Fialko, Y, Khazan Y, Simons M.  2001.  Deformation due to a pressurized horizontal circular crack in an elastic half-space, with applications to volcano geodesy. Geophysical Journal International. 146:181-190.   10.1046/j.1365-246X.2001.00452.x   AbstractWebsite

We consider deformation due to sill-like magma intrusions using a model of a horizontal circular crack in a semi-infinite elastic solid. We present exact expressions for vertical and horizontal displacements of the free surface of a half-space, and calculate surface displacements for a special case of a uniformly pressurized crack. We derive expressions for other observable geophysical parameters, such as the volume of a surface uplift/subsidence, and the corresponding volume change due to fluid injection/withdrawal at depth.

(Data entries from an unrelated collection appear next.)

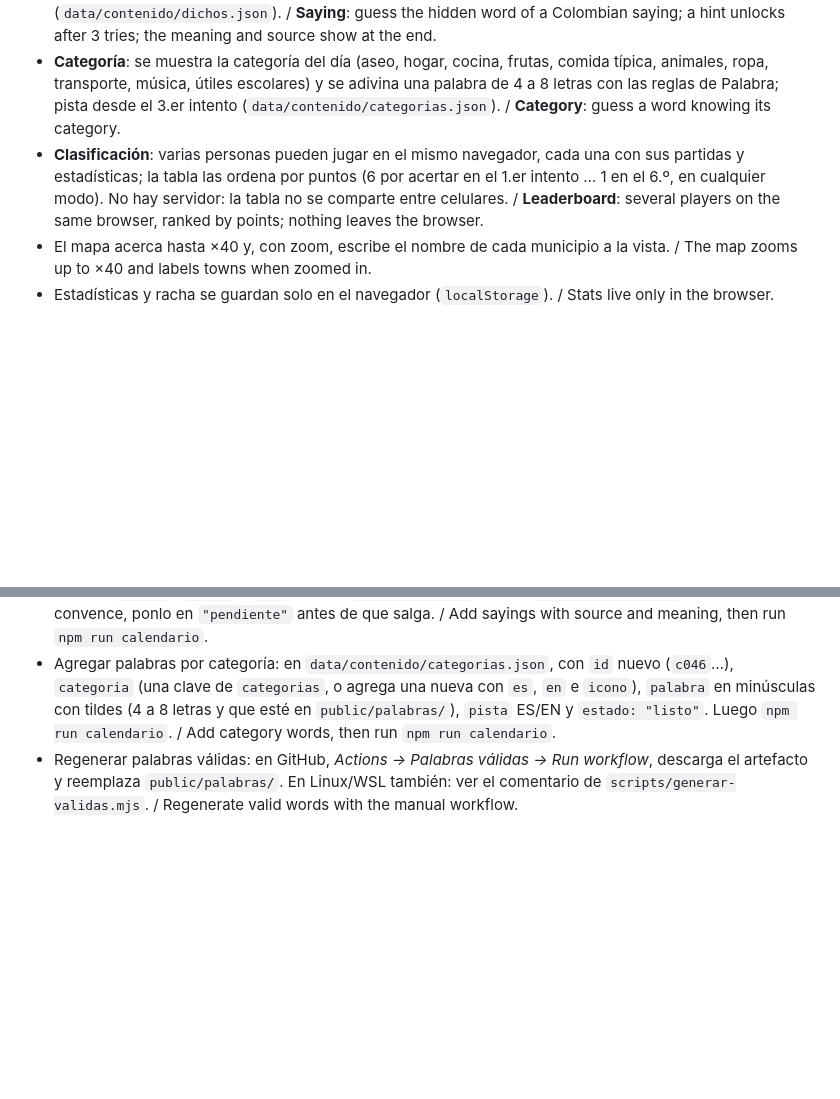
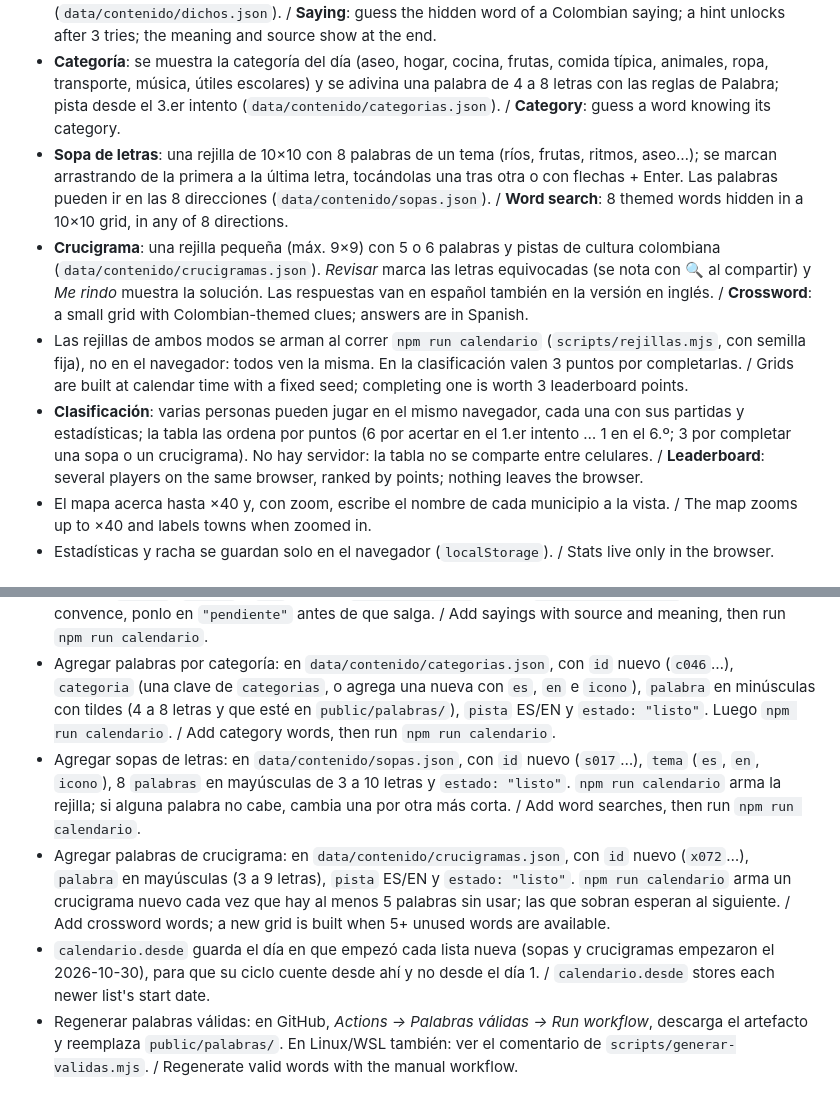
Before and after one commit to Jairo-Andres/atinele, a Markdown page: README.md, 2 parts joined by grey strips. GitHub-like rendering; blank space fills up the shorter version.

```diff
--- a/README.md
+++ b/README.md
@@ -26,7 +26,10 @@
 - **Municipio**: escribes un municipio (con autocompletado accesible) y el juego dice a cuántos km está, hacia dónde (flecha) y qué tan cerca (%). La distancia es en línea recta entre los puntos que publica el DANE en DIVIPOLA (`public/datos/municipios.json`). Un mapa SVG hecho a mano (sin teselas ni librerías) muestra los departamentos, un punto por municipio, tus intentos y un círculo con la distancia del último; tocar un punto lo elige en el buscador. Las respuestas son las 32 capitales de departamento más Bogotá (`data/contenido/respuestas-municipio.json`). / **Town**: type a town and get distance, direction and proximity, from DANE's DIVIPOLA coordinates.
 - **Dicho**: el dicho aparece con una palabra escondida (de 4 a 8 letras) y se adivina con las mismas reglas de colores de Palabra. Desde el 3.er intento se puede pedir una pista (se marca con 💡 al compartir). Al terminar se muestra el dicho completo, qué significa y la publicación de donde se tomó (`data/contenido/dichos.json`). / **Saying**: guess the hidden word of a Colombian saying; a hint unlocks after 3 tries; the meaning and source show at the end.
 - **Categoría**: se muestra la categoría del día (aseo, hogar, cocina, frutas, comida típica, animales, ropa, transporte, música, útiles escolares) y se adivina una palabra de 4 a 8 letras con las reglas de Palabra; pista desde el 3.er intento (`data/contenido/categorias.json`). / **Category**: guess a word knowing its category.
-- **Clasificación**: varias personas pueden jugar en el mismo navegador, cada una con sus partidas y estadísticas; la tabla las ordena por puntos (6 por acertar en el 1.er intento … 1 en el 6.º, en cualquier modo). No hay servidor: la tabla no se comparte entre celulares. / **Leaderboard**: several players on the same browser, ranked by points; nothing leaves the browser.
+- **Sopa de letras**: una rejilla de 10×10 con 8 palabras de un tema (ríos, frutas, ritmos, aseo…); se marcan arrastrando de la primera a la última letra, tocándolas una tras otra o con flechas + Enter. Las palabras pueden ir en las 8 direcciones (`data/contenido/sopas.json`). / **Word search**: 8 themed words hidden in a 10×10 grid, in any of 8 directions.
+- **Crucigrama**: una rejilla pequeña (máx. 9×9) con 5 o 6 palabras y pistas de cultura colombiana (`data/contenido/crucigramas.json`). _Revisar_ marca las letras equivocadas (se nota con 🔍 al compartir) y _Me rindo_ muestra la solución. Las respuestas van en español también en la versión en inglés. / **Crossword**: a small grid with Colombian-themed clues; answers are in Spanish.
+- Las rejillas de ambos modos se arman al correr `npm run calendario` (`scripts/rejillas.mjs`, con semilla fija), no en el navegador: todos ven la misma. En la clasificación valen 3 puntos por completarlas. / Grids are built at calendar time with a fixed seed; completing one is worth 3 leaderboard points.
+- **Clasificación**: varias personas pueden jugar en el mismo navegador, cada una con sus partidas y estadísticas; la tabla las ordena por puntos (6 por acertar en el 1.er intento … 1 en el 6.º; 3 por completar una sopa o un crucigrama). No hay servidor: la tabla no se comparte entre celulares. / **Leaderboard**: several players on the same browser, ranked by points; nothing leaves the browser.
 - El mapa acerca hasta ×40 y, con zoom, escribe el nombre de cada municipio a la vista. / The map zooms up to ×40 and labels towns when zoomed in.
 - Estadísticas y racha se guardan solo en el navegador (`localStorage`). / Stats live only in the browser.
 
@@ -54,6 +57,9 @@ npm run build        # genera dist/ / builds dist/
 - Agregar respuestas de municipio: código DIVIPOLA de 5 dígitos en `data/contenido/respuestas-municipio.json` y `npm run calendario`. / Add town answers by DIVIPOLA code.
 - Agregar dichos: en `data/contenido/dichos.json`, con `id` nuevo (`d036`…), `texto` tal como lo publica la fuente, `oculta` (una palabra del texto, 4 a 8 letras), `significado` y `pista` en ES y EN con palabras propias, `fuente` (`nombre` y `url` https) y `estado: "listo"`. Luego `npm run calendario`. Si un dicho no te convence, ponlo en `"pendiente"` antes de que salga. / Add sayings with source and meaning, then run `npm run calendario`.
 - Agregar palabras por categoría: en `data/contenido/categorias.json`, con `id` nuevo (`c046`…), `categoria` (una clave de `categorias`, o agrega una nueva con `es`, `en` e `icono`), `palabra` en minúsculas con tildes (4 a 8 letras y que esté en `public/palabras/`), `pista` ES/EN y `estado: "listo"`. Luego `npm run calendario`. / Add category words, then run `npm run calendario`.
+- Agregar sopas de letras: en `data/contenido/sopas.json`, con `id` nuevo (`s017`…), `tema` (`es`, `en`, `icono`), 8 `palabras` en mayúsculas de 3 a 10 letras y `estado: "listo"`. `npm run calendario` arma la rejilla; si alguna palabra no cabe, cambia una por otra más corta. / Add word searches, then run `npm run calendario`.
+- Agregar palabras de crucigrama: en `data/contenido/crucigramas.json`, con `id` nuevo (`x072`…), `palabra` en mayúsculas (3 a 9 letras), `pista` ES/EN y `estado: "listo"`. `npm run calendario` arma un crucigrama nuevo cada vez que hay al menos 5 palabras sin usar; las que sobran esperan al siguiente. / Add crossword words; a new grid is built when 5+ unused words are available.
+- `calendario.desde` guarda el día en que empezó cada lista nueva (sopas y crucigramas empezaron el 2026-10-30), para que su ciclo cuente desde ahí y no desde el día 1. / `calendario.desde` stores each newer list's start date.
 - Regenerar palabras válidas: en GitHub, _Actions → Palabras válidas → Run workflow_, descarga el artefacto y reemplaza `public/palabras/`. En Linux/WSL también: ver el comentario de `scripts/generar-validas.mjs`. / Regenerate valid words with the manual workflow.
 
 ## Despliegue / Deployment
```
Also changed, not shown: other parts of README.md (+19 -16 lines), data/LICENCIAS.md (+10 -0 lines), docs/07-plan-de-trabajo.md (+8 -0 lines).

We demonstrate that for essentially oblate (i.e. sill-like) source geometries the volume change at the source always equals the volume of the displaced material at the surface of a half-space. Our solutions compare favourably to a number of previously published approximate models. Surface deformation due to a 'point' crack (that is, a crack with a large depth-to-radius ratio) differs appreciably from that due to an isotropic point source ('Mogi model'). Geodetic inversions that employ only one component of deformation (either vertical or horizontal) are unlikely to resolve the overall geometry of subsurface deformation sources even in a simplest case of axisymmetric deformation. Measurements of a complete vector displacement field at the Earth's surface may help to constrain the depth and morphology of active magma reservoirs. However, our results indicate that differences in surface displacements due to various axisymmetric sources may be subtle. In particular, the sill-like and pluton-like magma chambers may give rise to differences in the ratio of maximum horizontal displacements to maximum vertical displacements (a parameter that is most indicative of the source geometry) that are less than 30 per cent. Given measurement errors in geodetic data, such differences may be hard to distinguish.